Unlike the previous time when I entered the park through the southern sector’s Kichumbamayo Gate right into the expansive Budongo Forest, this time we used the Chobe Gate after the Karuma Bridge. It would be an experience like no other. In the forested southern sector, one will drive through miles upon miles of forest and woodland without sighting any wild animals beyond the baboons or the occasional antelope. Not so in the northern sector.
We arrived at the Chobe Gate around 5pm and the 15km-drive from the main gate to Chobe Safari Lodge revealed half a dozen elephants, a number of giraffes, several warthogs and – unbelievably – hippopotamus. It was a good introduction to what awaited us the next day.
We got an early treat though. In the evening as we sat around a campfire sipping the frothy stuff, and washing down the pieces of goat and chicken mchomo, a huge hippo ambled towards us from the river below. It is a massive animal weighing up to five tonnes! It kills for pleasure and security. Both were possibilities here. Thank God the ranger/guard who had been keeping watch all the while knew what to do. He shone a bright light right into its eyes, making the massive animal change course and eventually return to the water. He sure has done this many times. We were most relieved, but also quite excited.
Riding to the Tangi Gate

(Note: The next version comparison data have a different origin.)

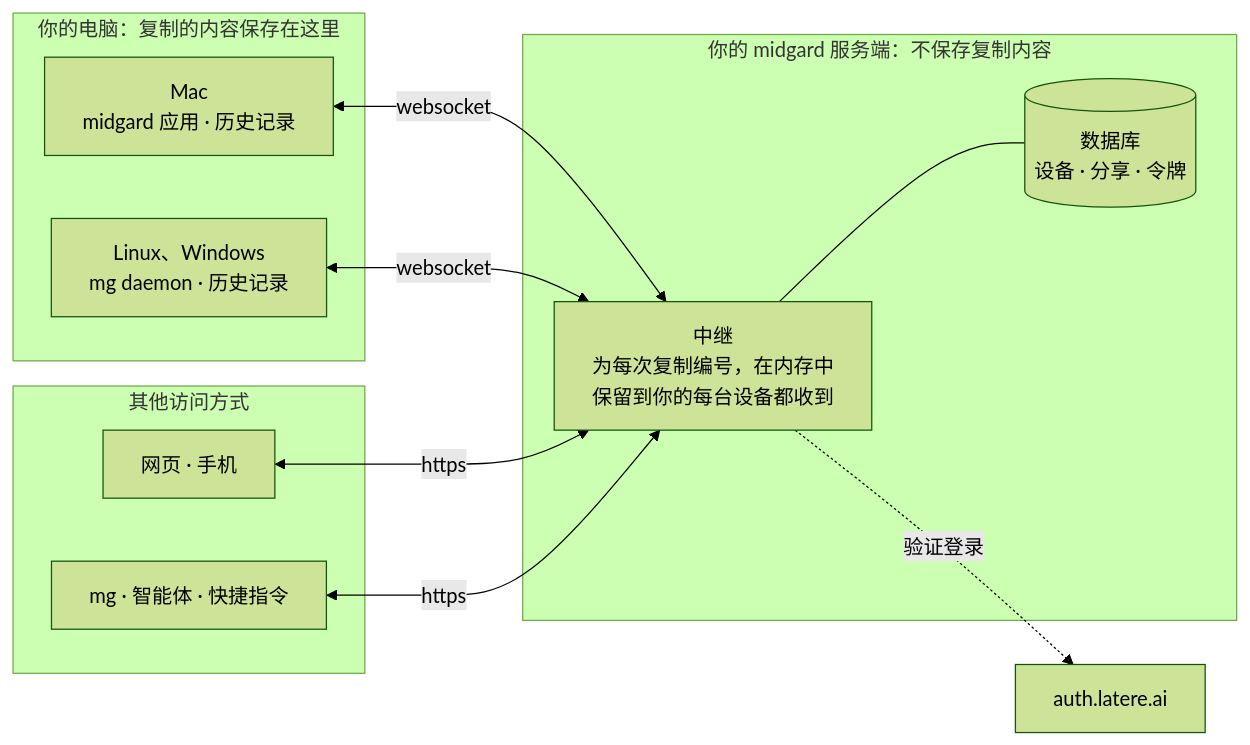
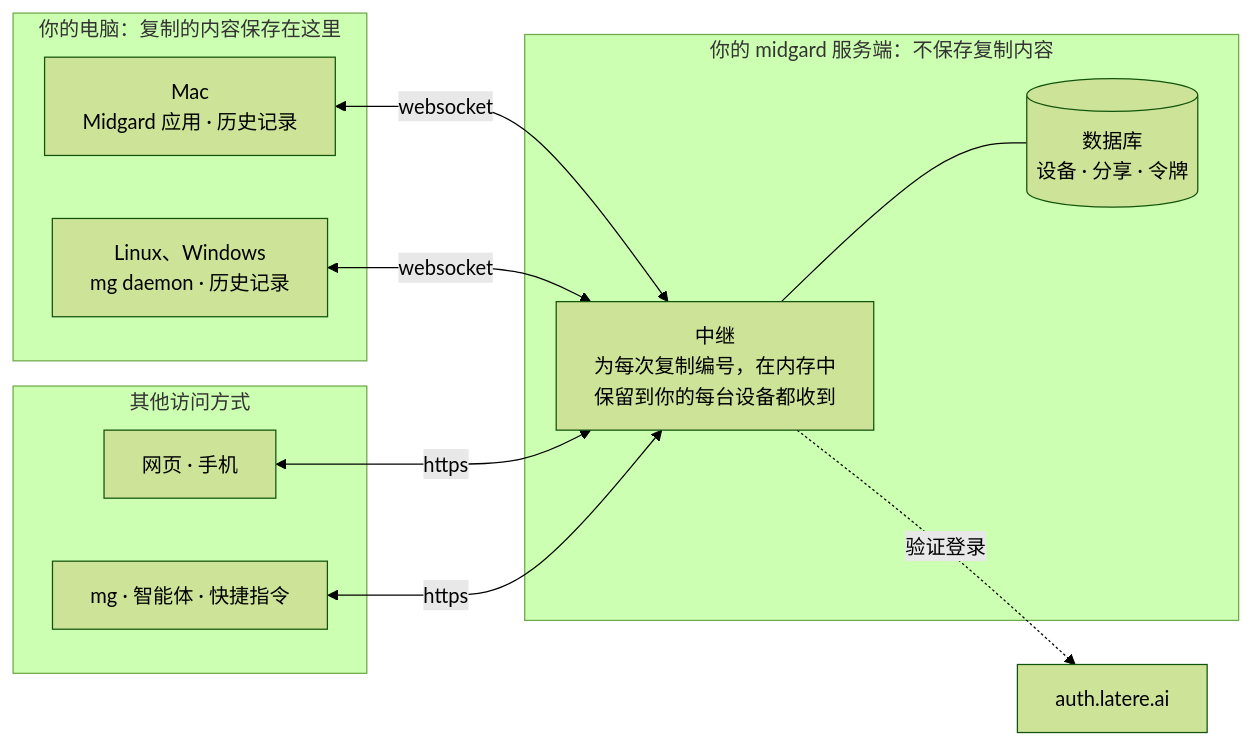
The first of 3 diagrams in docs/architecture.cn.md (changkun/midgard), drawn with Mermaid (forest theme) before and after one commit. The commit also changed 16 other files, not shown here.

First line of the commit message:
apple: give the Mac app its icon, and its name, Midgard

````diff
--- a/docs/architecture.cn.md
+++ b/docs/architecture.cn.md
@@ -7,22 +7,22 @@
 ```mermaid
 flowchart LR
     subgraph you["你的电脑：复制的内容保存在这里"]
-        A["Mac<br/>midgard 应用 · 历史记录"]
+        A["Mac<br/>Midgard 应用 · 历史记录"]
         B["Linux、Windows<br/>mg daemon · 历史记录"]
     end
     subgraph other["其他访问方式"]
         W["网页 · 手机"]
         C["mg · 智能体 · 快捷指令"]
     end
     subgraph server["你的 midgard 服务端：不保存复制内容"]
         R["中继<br/>为每次复制编号，在内存中<br/>保留到你的每台设备都收到"]
         S[("数据库<br/>设备 · 分享 · 令牌")]
     end
     L["auth.latere.ai"]
     A <-->|websocket| R
     B <-->|websocket| R
     W <-->|https| R
     C <-->|https| R
     R --- S
     R -.->|验证登录| L
 ```
````
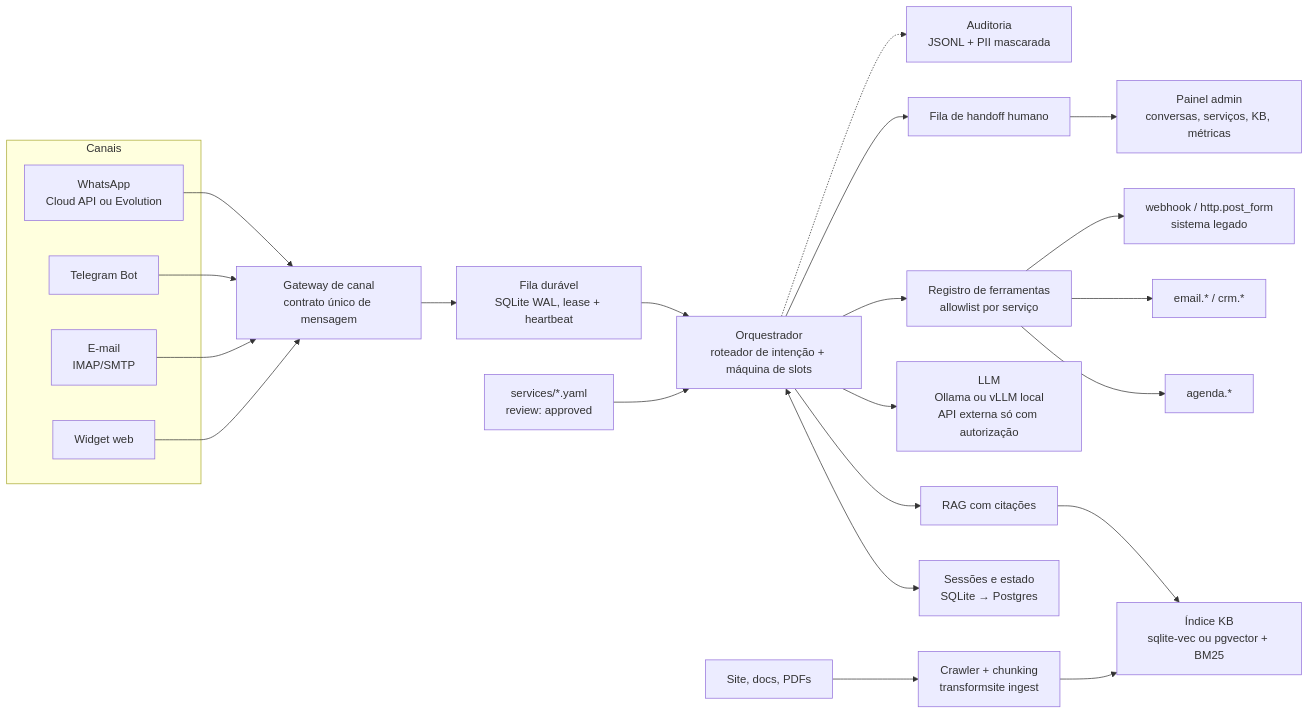
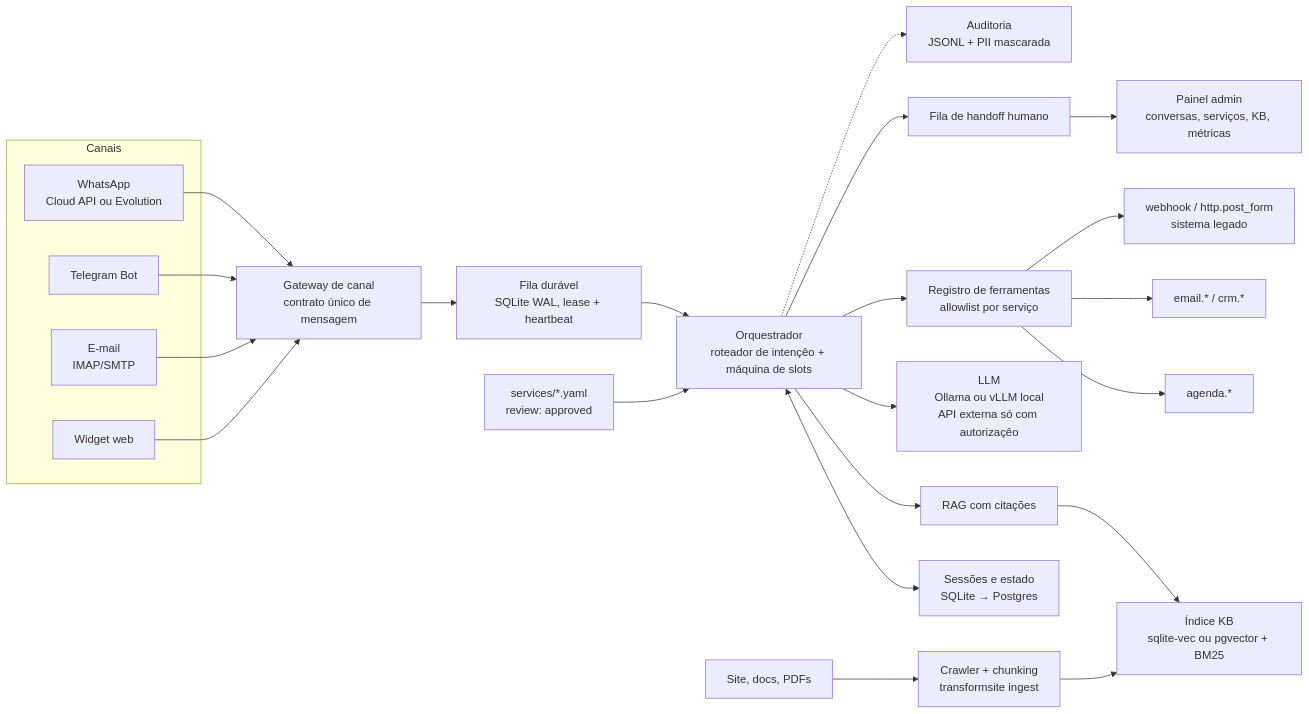
The diagram in PLANO.md (linnoff88-dev/arckhe-transformsite), drawn with Mermaid before and after one commit. The commit also changed other lines of this file and 72 other files, not shown here.

````diff
--- a/PLANO.md
+++ b/PLANO.md
@@ -208,29 +208,29 @@
 ```mermaid
 flowchart LR
   subgraph Canais
     WA["WhatsApp<br/>Cloud API ou Evolution"]
     TG["Telegram Bot"]
     EM["E-mail<br/>IMAP/SMTP"]
     WEB["Widget web"]
   end
   WA --> GW
   TG --> GW
   EM --> GW
   WEB --> GW
   GW["Gateway de canal<br/>contrato único de mensagem"] --> Q["Fila durável<br/>SQLite WAL, lease + heartbeat"]
-  Q --> ORQ["Orquestrador<br/>roteador de intenção + máquina de slots"]
+  Q --> ORQ["Orquestrador<br/>roteador de intençêo + máquina de slots"]
   ORQ <--> SES["Sessões e estado<br/>SQLite → Postgres"]
   ORQ --> RAG["RAG com citações"]
   RAG --> KB["Índice KB<br/>sqlite-vec ou pgvector + BM25"]
   SITE["Site, docs, PDFs"] --> CR["Crawler + chunking<br/>transformsite ingest"]
   CR --> KB
-  ORQ --> LLM["LLM<br/>Ollama ou vLLM local<br/>API externa só com autorização"]
+  ORQ --> LLM["LLM<br/>Ollama ou vLLM local<br/>API externa só com autorizaçêo"]
   SVC["services/*.yaml<br/>review: approved"] --> ORQ
   ORQ --> TR["Registro de ferramentas<br/>allowlist por serviço"]
   TR --> T1["agenda.*"]
   TR --> T2["email.* / crm.*"]
   TR --> T3["webhook / http.post_form<br/>sistema legado"]
   ORQ --> HO["Fila de handoff humano"]
   HO --> ADM["Painel admin<br/>conversas, serviços, KB, métricas"]
   ORQ -.-> LOG["Auditoria<br/>JSONL + PII mascarada"]
 ```
````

Come morning, the rising sun found us on the Karuma-Arua highway heading to Tangi Gate which is at the northern most part of the park near Pakwach. The ride was rather boring and uneventful until we neared the Tangi Gate and behold, a herd of elephants where browsing by the roadside completely oblivious of the traffic. The jumbos are massive and beautiful. They remained unbothered as we snapped photographs for close to 10 minutes.
Now into the park, the northern sector is animal and vegetation rich. Driving through the park, we saw many animals at close range – elephants, giraffes, hartebeest, waterbucks, impala, to mention a few – and many birds. Being in the midst of this state of nature, I could not help thinking how beautiful it all was a thousand years ago!
In the afternoon, we sailed along the Nile to the bottom of the powerful Murchison Falls where the boat left us so we could climb to the top of the falls where the bus was waiting. It was tough. I almost collapsed midway and considered going back. But there was no boat.
When I finally made it to the top (among the last batch of the group), the view was spectacular as I saw the big river squeezed into seven or so metres to produce a thunderous water fall below.
My last word: make time to visit Murchison Falls National Park. No experience is similar.
Setting off for adventure
The rising sun found us on the Karuma-Arua road heading to Tangi Gate which is at the northern most part of the park near Pakwach. The ride was rather boring and uneventful until we neared the Tangi Gate and behold, a herd of elephants were browsing by the roadside oblivious of the traffic. The jumbos are massive and beautiful. They remained unbothered as we snapped photographs for close to 10 minutes.